• **Directions for this task**
The response should hold every record from the listing that follows, verbatim, and no pictures.
- - - - -
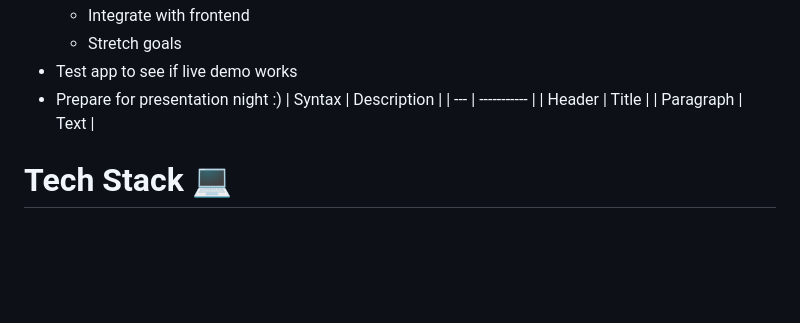
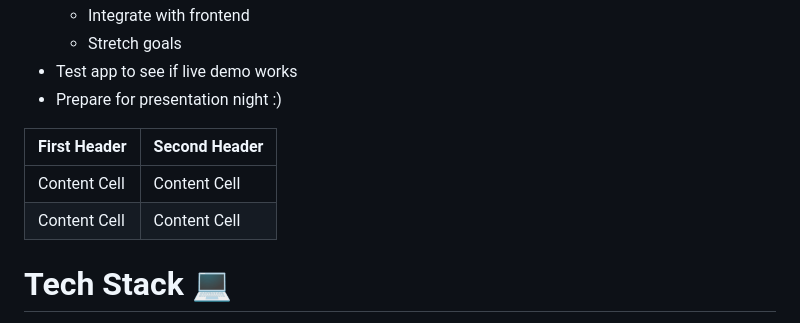
Before and after one commit to acm-projects/MindfulWalk, a Markdown page: README.md, the part around the change. Rendered like a GitHub page; blank space fills up the shorter version.

```diff
--- a/README.md
+++ b/README.md
@@ -44,10 +44,11 @@ MindfulWalk is your companion for mindful exploration. This app encourages users
     * Stretch goals
 * Test app to see if live demo works
 * Prepare for presentation night :)
-| Syntax | Description |
-| --- | ----------- |
-| Header | Title |
-| Paragraph | Text |
+
+| First Header  | Second Header |
+| ------------- | ------------- |
+| Content Cell  | Content Cell  |
+| Content Cell  | Content Cell  |
 
 
 # Tech Stack 💻
```
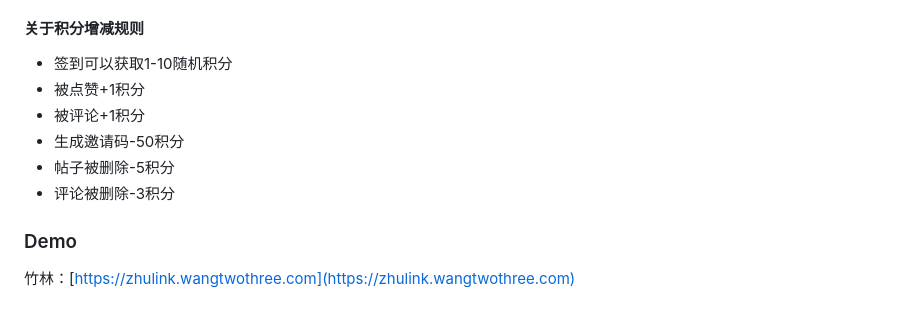
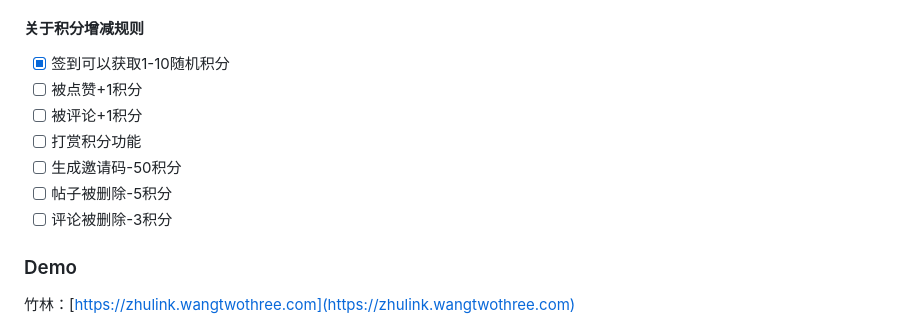
Before and after one commit to TwoThreeWang/go_simple_forum, a Markdown page: README.md, the part around the change. Rendered like a GitHub page.

Commit message:
签到功能

```diff
--- a/README.md
+++ b/README.md
@@ -25,12 +25,13 @@
 
 #### 关于积分增减规则
 
-- 签到可以获取1-10随机积分
-- 被点赞+1积分
-- 被评论+1积分
-- 生成邀请码-50积分
-- 帖子被删除-5积分
-- 评论被删除-3积分
+- [x] 签到可以获取1-10随机积分
+- [ ] 被点赞+1积分
+- [ ] 被评论+1积分
+- [ ] 打赏积分功能
+- [ ] 生成邀请码-50积分
+- [ ] 帖子被删除-5积分
+- [ ] 评论被删除-3积分
 
 ### Demo
 
```
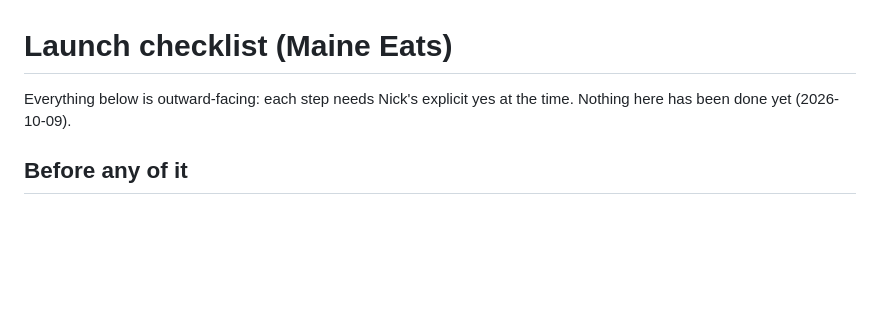
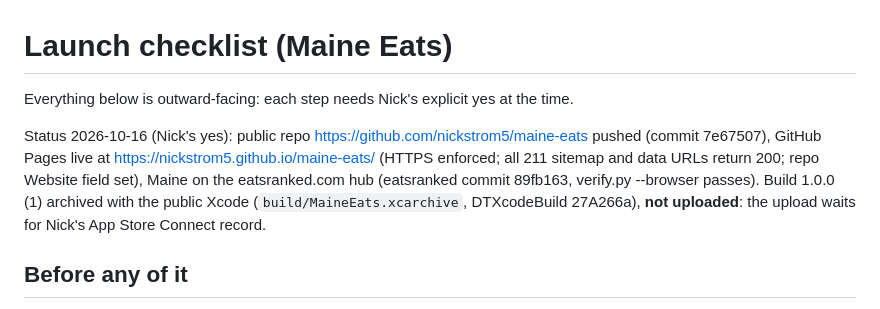
Before and after one commit to nickstrom5/maine-eats, a Markdown page: playbook/04-launch-checklist.md, the part around the change. Drawn GitHub-style; blank space fills up the shorter version.

Commit message:
Launch checklist: repo, Pages and hub done; 1.0.0 (1) archived with the public Xcode, upload waits for the App Store Connect record
Co-Authored-By: Claude Opus 5.5 <noreply@anthropic.com>

```diff
--- a/playbook/04-launch-checklist.md
+++ b/playbook/04-launch-checklist.md
@@ -1,6 +1,11 @@
 # Launch checklist (Maine Eats)
 
-Everything below is outward-facing: each step needs Nick's explicit yes at the time. Nothing here has been done yet (2026-10-09).
+Everything below is outward-facing: each step needs Nick's explicit yes at the time.
+
+Status 2026-10-16 (Nick's yes): public repo https://github.com/nickstrom5/maine-eats pushed (commit 7e67507), GitHub Pages live at
+https://nickstrom5.github.io/maine-eats/ (HTTPS enforced; all 211 sitemap and data URLs return 200; repo Website field set), Maine on
+the eatsranked.com hub (eatsranked commit 89fb163, verify.py --browser passes). Build 1.0.0 (1) archived with the public Xcode
+(`build/MaineEats.xcarchive`, DTXcodeBuild 27A266a), **not uploaded**: the upload waits for Nick's App Store Connect record.
 
 ## Before any of it
 - Data refresh: the newest BABLO monthly file (record its "current as of" date in `data/raw/official/bablo/asof.json`), Lewiston's
```
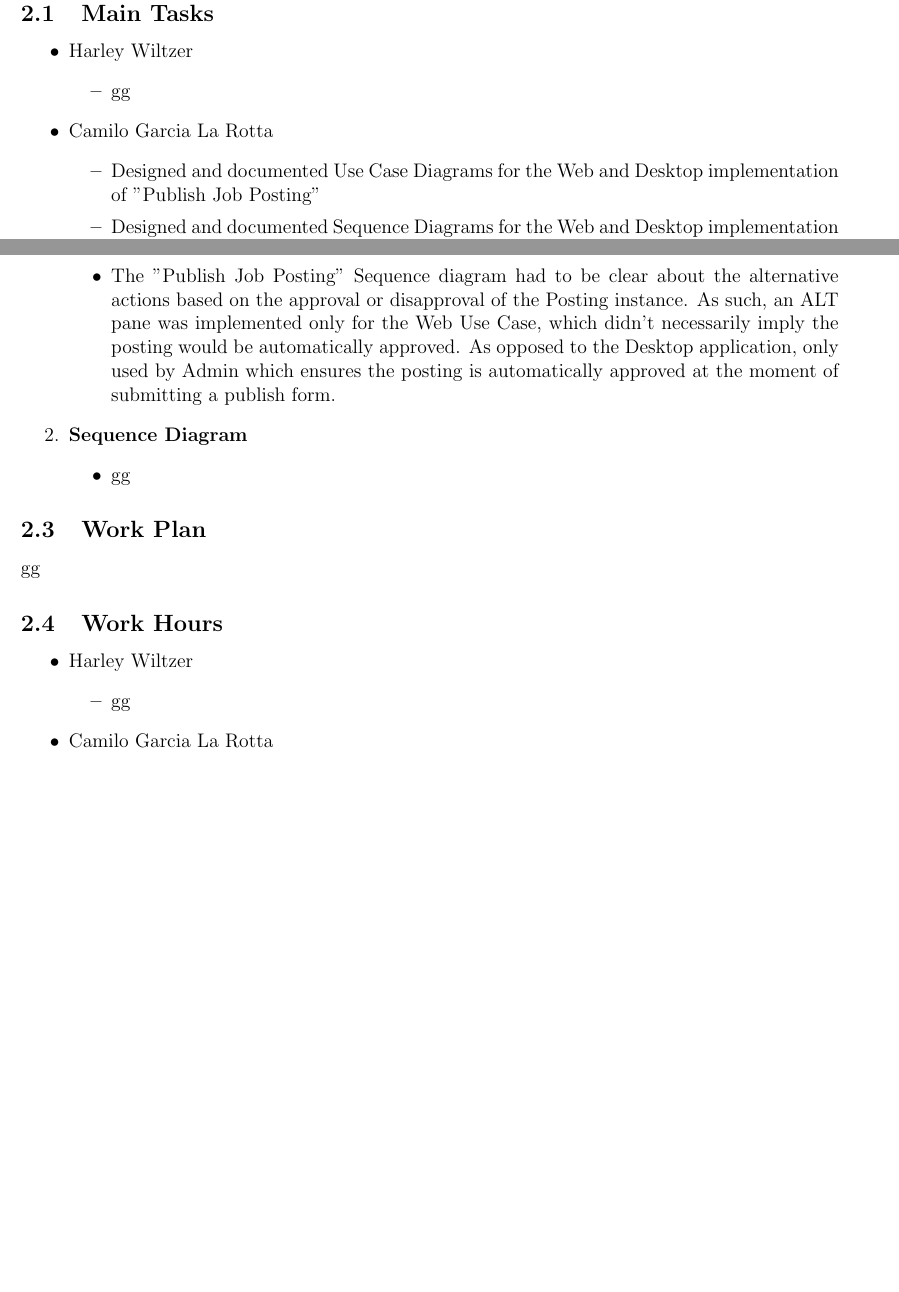
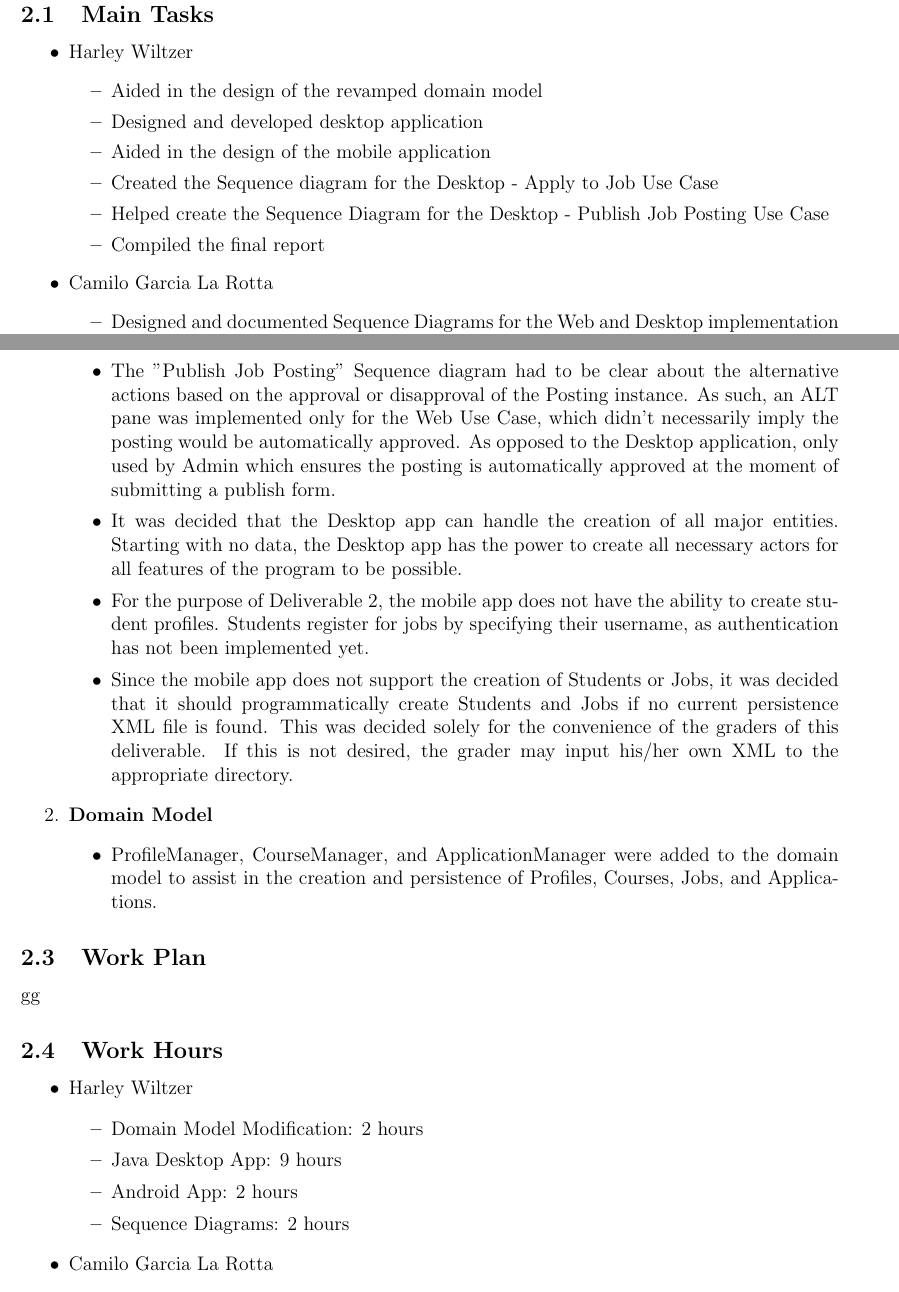
Before and after one commit to CamiloGarciaLaRotta/Group10, a LaTeX document (backlog.tex): two parts of pages 5 and 6 of 6 before the commit and two parts of pages 5 and 6 of 7 after it, joined at a grey line, cut so that both start at the same text, the shorter picture padded with empty space. Compiled offline with pdfLaTeX.

Commit message:
Edited backlog

```diff
--- a/backlog.tex
+++ b/backlog.tex
@@ -142,11 +142,15 @@ In the following week, we will create more detailed sequence diagrams going into
 \begin{itemize}
     \item Harley Wiltzer
 	\begin{itemize}
-		\item gg
+		\item Aided in the design of the revamped domain model
+		\item Designed and developed desktop application
+		\item Aided in the design of the mobile application
+		\item Created the Sequence diagram for the Desktop - Apply to Job Use Case
+		\item Helped create the Sequence Diagram for the Desktop - Publish Job Posting Use Case
+		\item Compiled the final report
 	\end{itemize}
     \item Camilo Garcia La Rotta
     \begin{itemize}
-        \item Designed and documented Use Case Diagrams for the Web and Desktop implementation of "Publish Job Posting"
         \item Designed and documented Sequence Diagrams for the Web and Desktop implementation of "Publish Job Posting"
         \item Derived the PHP code implementation of "Publish Job Posting" and "Apply to Job Posting" based on the aforementioned design-level Class Diagram
     \end{itemize}
@@ -179,10 +183,22 @@ In the following week, we will create more detailed sequence diagrams going into
     	\end{itemize}
     	\item The overall structure of the Use Case for deliverable \#2 focused solely on the Profile subclasses Admin and Instructor. To highlight this structure the Use Cases made a deliberate use of Generalization.
         \item The "Publish Job Posting" Sequence diagram had to be clear about the alternative actions based on the approval or disapproval of the Posting instance. As such, an ALT pane was implemented only for the Web Use Case, which didn't necessarily imply the posting would be automatically approved. As opposed to the Desktop application, only used by Admin which ensures the posting is automatically approved at the moment of submitting a publish form.
+		\item It was decided that the Desktop app can handle the creation of all major entities.
+			Starting with no data, the Desktop app has the power to create all necessary actors for
+			all features of the program to be possible.
+		\item For the purpose of Deliverable 2, the mobile app does not have the ability to create
+			student profiles. Students register for jobs by specifying their username, as
+			authentication has not been implemented yet.
+		\item Since the mobile app does not support the creation of Students or Jobs, it was decided
+			that it should programmatically create Students and Jobs if no current persistence XML
+			file is found. This was decided solely for the convenience of the graders of this
+			deliverable. If this is not desired, the grader may input his/her own XML to the
+			appropriate directory.
     \end{itemize}
-    \item \textbf{Sequence Diagram}
+    \item \textbf{Domain Model}
     \begin{itemize}
-        \item gg
+        \item ProfileManager, CourseManager, and ApplicationManager were added to the domain model
+			to assist in the creation and persistence of Profiles, Courses, Jobs, and Applications.
     \end{itemize}
 \end{enumerate}
 
@@ -195,7 +211,10 @@ gg
 \begin{itemize}
     \item Harley Wiltzer
 		\begin{itemize}
-			\item gg
+			\item Domain Model Modification: 2 hours
+			\item Java Desktop App: 9 hours
+			\item Android App: 2 hours
+			\item Sequence Diagrams: 2 hours
 		\end{itemize}
     \item Camilo Garcia La Rotta
     \begin{itemize}
```
Also changed, not shown: backlog.pdf, backlog.tex (2 more changed lines).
- - - - -
• **Task output**
Before and after one commit to acm-projects/MindfulWalk, a Markdown page: README.md, the part around the change. Rendered like a GitHub page; blank space fills up the shorter version.

```diff
--- a/README.md
+++ b/README.md
@@ -44,10 +44,11 @@ MindfulWalk is your companion for mindful exploration. This app encourages users
     * Stretch goals
 * Test app to see if live demo works
 * Prepare for presentation night :)
-| Syntax | Description |
-| --- | ----------- |
-| Header | Title |
-| Paragraph | Text |
+
+| First Header  | Second Header |
+| ------------- | ------------- |
+| Content Cell  | Content Cell  |
+| Content Cell  | Content Cell  |
 
 
 # Tech Stack 💻
```
Before and after one commit to TwoThreeWang/go_simple_forum, a Markdown page: README.md, the part around the change. Rendered like a GitHub page.

Commit message:
签到功能

```diff
--- a/README.md
+++ b/README.md
@@ -25,12 +25,13 @@
 
 #### 关于积分增减规则
 
-- 签到可以获取1-10随机积分
-- 被点赞+1积分
-- 被评论+1积分
-- 生成邀请码-50积分
-- 帖子被删除-5积分
-- 评论被删除-3积分
+- [x] 签到可以获取1-10随机积分
+- [ ] 被点赞+1积分
+- [ ] 被评论+1积分
+- [ ] 打赏积分功能
+- [ ] 生成邀请码-50积分
+- [ ] 帖子被删除-5积分
+- [ ] 评论被删除-3积分
 
 ### Demo
 
```
Before and after one commit to nickstrom5/maine-eats, a Markdown page: playbook/04-launch-checklist.md, the part around the change. Drawn GitHub-style; blank space fills up the shorter version.

Commit message:
Launch checklist: repo, Pages and hub done; 1.0.0 (1) archived with the public Xcode, upload waits for the App Store Connect record
Co-Authored-By: Claude Opus 5.5 <noreply@anthropic.com>

```diff
--- a/playbook/04-launch-checklist.md
+++ b/playbook/04-launch-checklist.md
@@ -1,6 +1,11 @@
 # Launch checklist (Maine Eats)
 
-Everything below is outward-facing: each step needs Nick's explicit yes at the time. Nothing here has been done yet (2026-10-09).
+Everything below is outward-facing: each step needs Nick's explicit yes at the time.
+
+Status 2026-10-16 (Nick's yes): public repo https://github.com/nickstrom5/maine-eats pushed (commit 7e67507), GitHub Pages live at
+https://nickstrom5.github.io/maine-eats/ (HTTPS enforced; all 211 sitemap and data URLs return 200; repo Website field set), Maine on
+the eatsranked.com hub (eatsranked commit 89fb163, verify.py --browser passes). Build 1.0.0 (1) archived with the public Xcode
+(`build/MaineEats.xcarchive`, DTXcodeBuild 27A266a), **not uploaded**: the upload waits for Nick's App Store Connect record.
 
 ## Before any of it
 - Data refresh: the newest BABLO monthly file (record its "current as of" date in `data/raw/official/bablo/asof.json`), Lewiston's
```
Before and after one commit to CamiloGarciaLaRotta/Group10, a LaTeX document (backlog.tex): two parts of pages 5 and 6 of 6 before the commit and two parts of pages 5 and 6 of 7 after it, joined at a grey line, cut so that both start at the same text, the shorter picture padded with empty space. Compiled offline with pdfLaTeX.

Commit message:
Edited backlog

```diff
--- a/backlog.tex
+++ b/backlog.tex
@@ -142,11 +142,15 @@ In the following week, we will create more detailed sequence diagrams going into
 \begin{itemize}
     \item Harley Wiltzer
 	\begin{itemize}
-		\item gg
+		\item Aided in the design of the revamped domain model
+		\item Designed and developed desktop application
+		\item Aided in the design of the mobile application
+		\item Created the Sequence diagram for the Desktop - Apply to Job Use Case
+		\item Helped create the Sequence Diagram for the Desktop - Publish Job Posting Use Case
+		\item Compiled the final report
 	\end{itemize}
     \item Camilo Garcia La Rotta
     \begin{itemize}
-        \item Designed and documented Use Case Diagrams for the Web and Desktop implementation of "Publish Job Posting"
         \item Designed and documented Sequence Diagrams for the Web and Desktop implementation of "Publish Job Posting"
         \item Derived the PHP code implementation of "Publish Job Posting" and "Apply to Job Posting" based on the aforementioned design-level Class Diagram
     \end{itemize}
@@ -179,10 +183,22 @@ In the following week, we will create more detailed sequence diagrams going into
     	\end{itemize}
     	\item The overall structure of the Use Case for deliverable \#2 focused solely on the Profile subclasses Admin and Instructor. To highlight this structure the Use Cases made a deliberate use of Generalization.
         \item The "Publish Job Posting" Sequence diagram had to be clear about the alternative actions based on the approval or disapproval of the Posting instance. As such, an ALT pane was implemented only for the Web Use Case, which didn't necessarily imply the posting would be automatically approved. As opposed to the Desktop application, only used by Admin which ensures the posting is automatically approved at the moment of submitting a publish form.
+		\item It was decided that the Desktop app can handle the creation of all major entities.
+			Starting with no data, the Desktop app has the power to create all necessary actors for
+			all features of the program to be possible.
+		\item For the purpose of Deliverable 2, the mobile app does not have the ability to create
+			student profiles. Students register for jobs by specifying their username, as
+			authentication has not been implemented yet.
+		\item Since the mobile app does not support the creation of Students or Jobs, it was decided
+			that it should programmatically create Students and Jobs if no current persistence XML
+			file is found. This was decided solely for the convenience of the graders of this
+			deliverable. If this is not desired, the grader may input his/her own XML to the
+			appropriate directory.
     \end{itemize}
-    \item \textbf{Sequence Diagram}
+    \item \textbf{Domain Model}
     \begin{itemize}
-        \item gg
+        \item ProfileManager, CourseManager, and ApplicationManager were added to the domain model
+			to assist in the creation and persistence of Profiles, Courses, Jobs, and Applications.
     \end{itemize}
 \end{enumerate}
 
@@ -195,7 +211,10 @@ gg
 \begin{itemize}
     \item Harley Wiltzer
 		\begin{itemize}
-			\item gg
+			\item Domain Model Modification: 2 hours
+			\item Java Desktop App: 9 hours
+			\item Android App: 2 hours
+			\item Sequence Diagrams: 2 hours
 		\end{itemize}
     \item Camilo Garcia La Rotta
     \begin{itemize}
```
Also changed, not shown: backlog.pdf, backlog.tex (2 more changed lines).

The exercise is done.